The Fourth Amendment is a critical component of the Bill of Rights and the vast protections that individuals in the United States are expected to enjoy. The Fourth Amendment protects individuals from unreasonable searches and seizures and is generally the source of law used to justify the need for warrants when law enforcement officials wish to search private homes. Law enforcement officers in Little Rock have executed more than 1500 searches based on alleged drug crimes in Little Rock in the last decade and almost all of them have been granted a special status.
That status is of a no-knock warrant. Usually when law enforcement officers are issued a warrant to search a home, they are expected to arrive at the residence and announce their presence. This gives the home’s residents notice of their arrival rather than surprising them with a no-knock entry. While no-knock warrants can be granted in special circumstances, the U.S. Supreme Court has ruled that they cannot be granted as the blanket rule in cases arising from the same alleged criminal activity.
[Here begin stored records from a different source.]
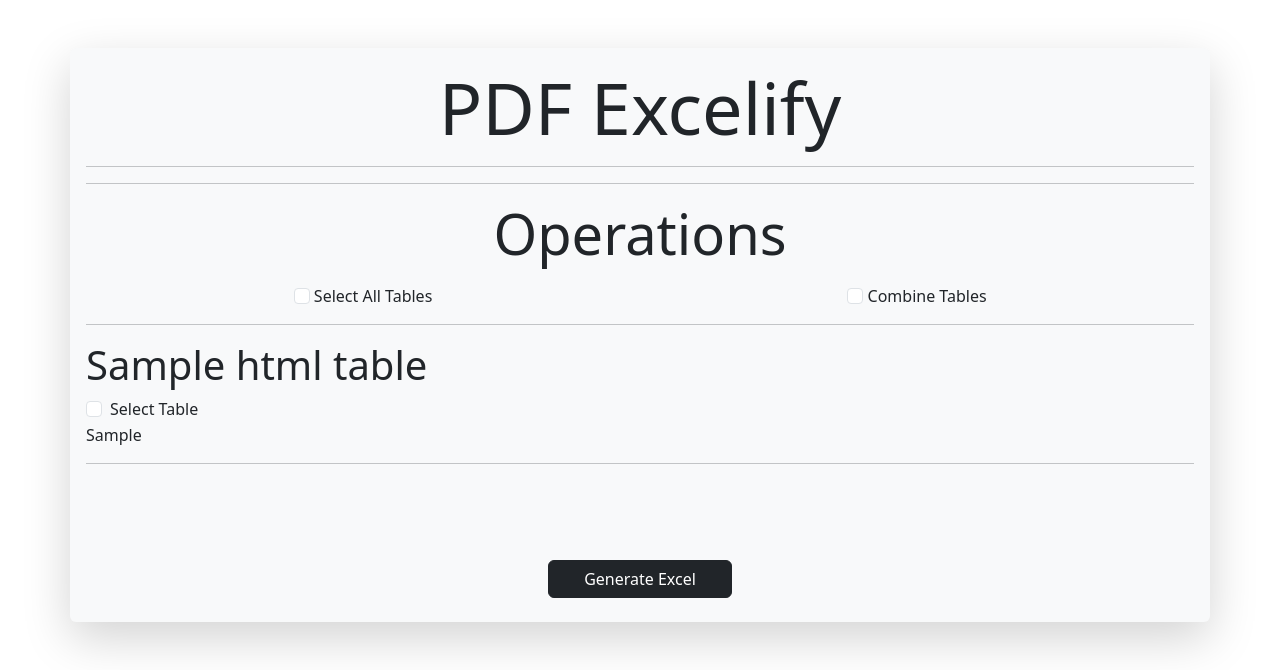
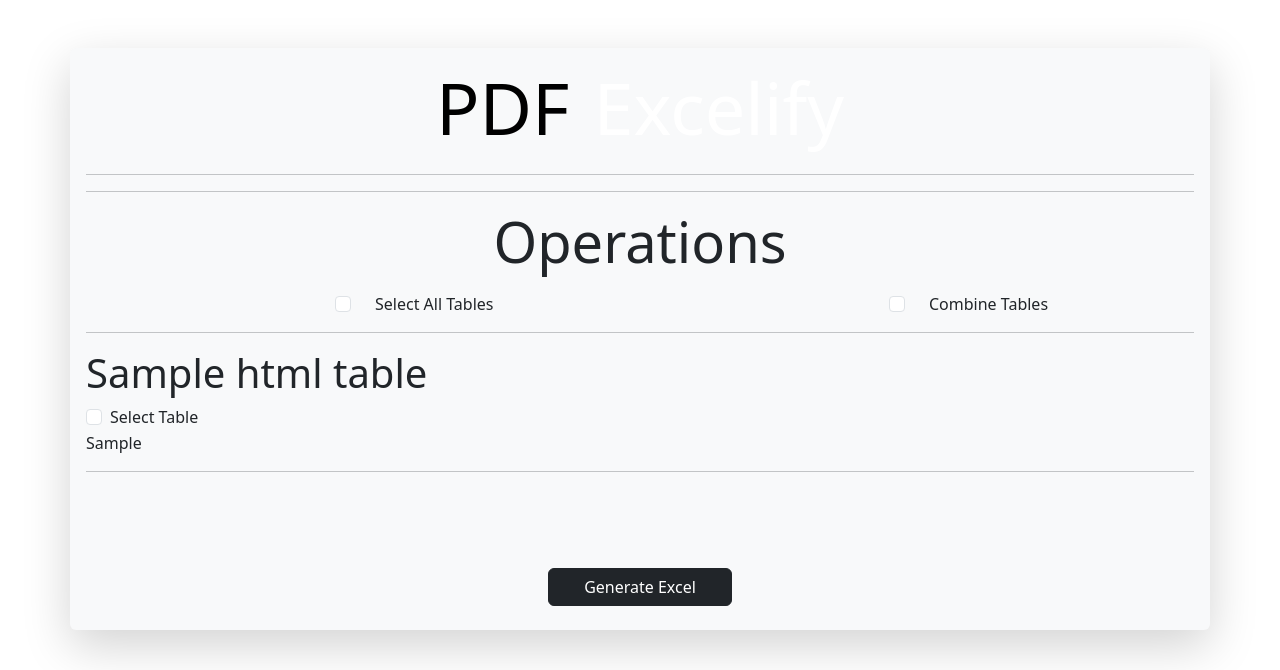
Before and after one commit to jattiemd/PDF-to-Excel, a Python web app: template templates/index.html in a window 1280 px wide. Shown: the top 670 px of the page. Run offline with Jinja, Linux system fonts and the light colour scheme; the template is opened without the code that fills it: most values are stand-ins (such as "Sample title", 1, 10 or a date in 2020).

Commit message:
Encrypt workbook & encrypt sheets checkboxes added

```diff
--- a/templates/index.html
+++ b/templates/index.html
@@ -26,8 +26,15 @@
 <body style="background-color: rgb(255, 255, 255)" style="font-family:Avantgarde, TeX Gyre Adventor, URW Gothic L, sans-serif">
 
   <div class="container shadow-lg p-3 mt-5 mb-5 bg-body-tertiary rounded">
-    <div class="container">
-      <h1 class="display-2 text-center">PDF Excelify</h1>
+    <div class="container d-flex justify-content-center align-items-center">
+      <div class="row custom-header-background">
+        <div class="col text-end">
+          <h1 class="display-2" style="color: black;">PDF</h1>
+        </div>
+        <div class="col text-start">
+          <h1 class="display-2" style="color: white;">Excelify</h1>
+        </div>
+      </div>
     </div>
     <hr>
 
@@ -78,14 +85,32 @@
         <div class="row mb-2">
           <h1 class="display-4 text-center" id="operationsLabel" style="display: none">Operations</h1>
         </div>
-        <div class="row align-items-center">
-          <div class="col">
+        <div class="row">
+          <div class="col text-end">
             <input class="form-check-input" type="checkbox" id="tableCheckboxAll" style="display: none" onclick="checkUnchecked(this)">
+          </div>
+          <div class="col text-start">
             <label class="form-check-label" for="tableCheckboxAll" id="tableCheckboxAllLabel" style="display: none">Select All Tables</label>
           </div>
-          <div class="col">
+          <div class="col text-end">
             <input class="form-check-input " type="checkbox" id="combineTables" name="combineTables" style="display: none" {% if checkbox_value %} checked {% endif %}>
+          </div>
+          <div class="col text-start">
             <label class="form-check-label" for="combineTables" id="combineTablesLabel" style="display: none">Combine Tables</label>
+          </div>
+        </div>
+        <div class="row">
+          <div class="col text-end">
+            <input class="form-check-input" type="checkbox" id="encryptWorkbook" name="encryptWorkbook" style="display: none">
+          </div>
+          <div class="col text-start">
+            <label class="form-check-label" for="encryptWorkbook" id="encryptWorkbookLabel" name="encryptWorkbookLabel" style="display: none">Encrypt Workbook</label>
+          </div>
+          <div class="col text-end">
+            <input class="form-check-input" type="checkbox" id="encryptSheets" name="encryptSheets" style="display: none">
+          </div>
+          <div class="col text-start">
+            <label class="form-check-label" for="encryptySheets" id="encryptSheetsLabel" name="encryptSheetsLabel" style="display: none">Encrypt Sheets</label>
           </div>
         </div>
       </div>
```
It seems, though, that the Little Rock police have been given arbitrary power to use no-knock warrants in practically all of the drug warrants they have gotten in the last 10 years. This potential abuse of power may have violated the rights of many citizens and threatened the integrity of the criminal justice system.
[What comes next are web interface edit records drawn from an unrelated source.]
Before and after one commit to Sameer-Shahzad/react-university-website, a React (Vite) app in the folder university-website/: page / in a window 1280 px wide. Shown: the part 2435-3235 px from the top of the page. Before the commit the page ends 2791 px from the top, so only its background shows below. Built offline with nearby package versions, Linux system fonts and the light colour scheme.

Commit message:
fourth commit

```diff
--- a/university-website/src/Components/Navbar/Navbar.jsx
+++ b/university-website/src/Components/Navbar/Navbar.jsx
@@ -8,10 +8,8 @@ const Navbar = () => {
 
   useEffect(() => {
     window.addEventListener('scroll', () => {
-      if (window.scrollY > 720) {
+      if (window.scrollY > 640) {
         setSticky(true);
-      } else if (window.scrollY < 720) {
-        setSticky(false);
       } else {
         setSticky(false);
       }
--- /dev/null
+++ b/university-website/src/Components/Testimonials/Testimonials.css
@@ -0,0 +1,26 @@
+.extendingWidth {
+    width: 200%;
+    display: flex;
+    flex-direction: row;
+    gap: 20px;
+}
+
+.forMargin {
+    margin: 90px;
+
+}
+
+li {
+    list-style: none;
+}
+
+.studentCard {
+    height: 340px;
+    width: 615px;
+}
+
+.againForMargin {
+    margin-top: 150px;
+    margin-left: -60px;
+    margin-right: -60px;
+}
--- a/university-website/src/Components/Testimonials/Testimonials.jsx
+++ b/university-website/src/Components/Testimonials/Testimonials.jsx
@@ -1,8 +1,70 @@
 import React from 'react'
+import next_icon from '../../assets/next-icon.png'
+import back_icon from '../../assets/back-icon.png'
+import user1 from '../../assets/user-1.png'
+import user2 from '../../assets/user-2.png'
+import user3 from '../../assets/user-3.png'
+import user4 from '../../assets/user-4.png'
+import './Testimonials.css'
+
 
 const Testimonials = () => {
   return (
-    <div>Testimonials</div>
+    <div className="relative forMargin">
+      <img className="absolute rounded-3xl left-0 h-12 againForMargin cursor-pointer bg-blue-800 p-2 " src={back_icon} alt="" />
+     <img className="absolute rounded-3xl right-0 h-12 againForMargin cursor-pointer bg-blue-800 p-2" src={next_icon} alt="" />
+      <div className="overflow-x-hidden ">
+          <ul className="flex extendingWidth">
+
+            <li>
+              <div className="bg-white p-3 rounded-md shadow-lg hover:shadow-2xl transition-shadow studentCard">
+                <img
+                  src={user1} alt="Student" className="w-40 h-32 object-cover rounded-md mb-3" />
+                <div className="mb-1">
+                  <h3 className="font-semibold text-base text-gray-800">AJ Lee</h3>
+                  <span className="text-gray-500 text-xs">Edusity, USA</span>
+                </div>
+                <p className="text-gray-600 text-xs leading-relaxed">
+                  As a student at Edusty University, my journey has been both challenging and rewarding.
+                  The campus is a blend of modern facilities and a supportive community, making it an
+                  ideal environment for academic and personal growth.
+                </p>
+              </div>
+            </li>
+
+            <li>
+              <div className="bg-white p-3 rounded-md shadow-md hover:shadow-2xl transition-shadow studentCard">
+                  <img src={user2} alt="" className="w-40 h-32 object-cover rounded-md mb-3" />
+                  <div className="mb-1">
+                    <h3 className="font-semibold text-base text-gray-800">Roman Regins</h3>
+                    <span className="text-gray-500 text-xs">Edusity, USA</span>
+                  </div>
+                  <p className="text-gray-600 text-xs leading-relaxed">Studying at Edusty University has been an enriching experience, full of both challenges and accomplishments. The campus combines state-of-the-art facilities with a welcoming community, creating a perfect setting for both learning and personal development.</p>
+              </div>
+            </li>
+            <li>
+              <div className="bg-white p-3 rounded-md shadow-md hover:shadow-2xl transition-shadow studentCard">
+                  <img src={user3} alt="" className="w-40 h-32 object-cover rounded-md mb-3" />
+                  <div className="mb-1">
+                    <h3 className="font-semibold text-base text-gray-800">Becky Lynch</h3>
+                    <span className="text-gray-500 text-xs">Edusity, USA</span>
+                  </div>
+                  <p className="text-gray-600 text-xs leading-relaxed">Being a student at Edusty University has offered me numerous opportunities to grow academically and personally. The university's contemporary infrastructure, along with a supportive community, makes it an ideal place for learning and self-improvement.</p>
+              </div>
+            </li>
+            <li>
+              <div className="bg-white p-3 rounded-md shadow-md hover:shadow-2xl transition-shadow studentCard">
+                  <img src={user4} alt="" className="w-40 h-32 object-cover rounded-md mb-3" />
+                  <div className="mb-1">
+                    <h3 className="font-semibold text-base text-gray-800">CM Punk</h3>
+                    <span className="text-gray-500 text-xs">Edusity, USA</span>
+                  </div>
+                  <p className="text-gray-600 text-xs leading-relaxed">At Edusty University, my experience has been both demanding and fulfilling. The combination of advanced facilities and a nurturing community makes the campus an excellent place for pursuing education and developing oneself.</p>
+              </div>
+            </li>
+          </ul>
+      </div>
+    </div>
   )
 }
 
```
The proper and rightful execution of the law is necessary to ensure that the freedoms of individuals are always protected. No-knock warrants have a place in the law but are not the rule for drug case warrants. Individuals whose rights may have been affected by wrongful no-knock warrants can and should talk to their criminal defense attorneys about their legal options.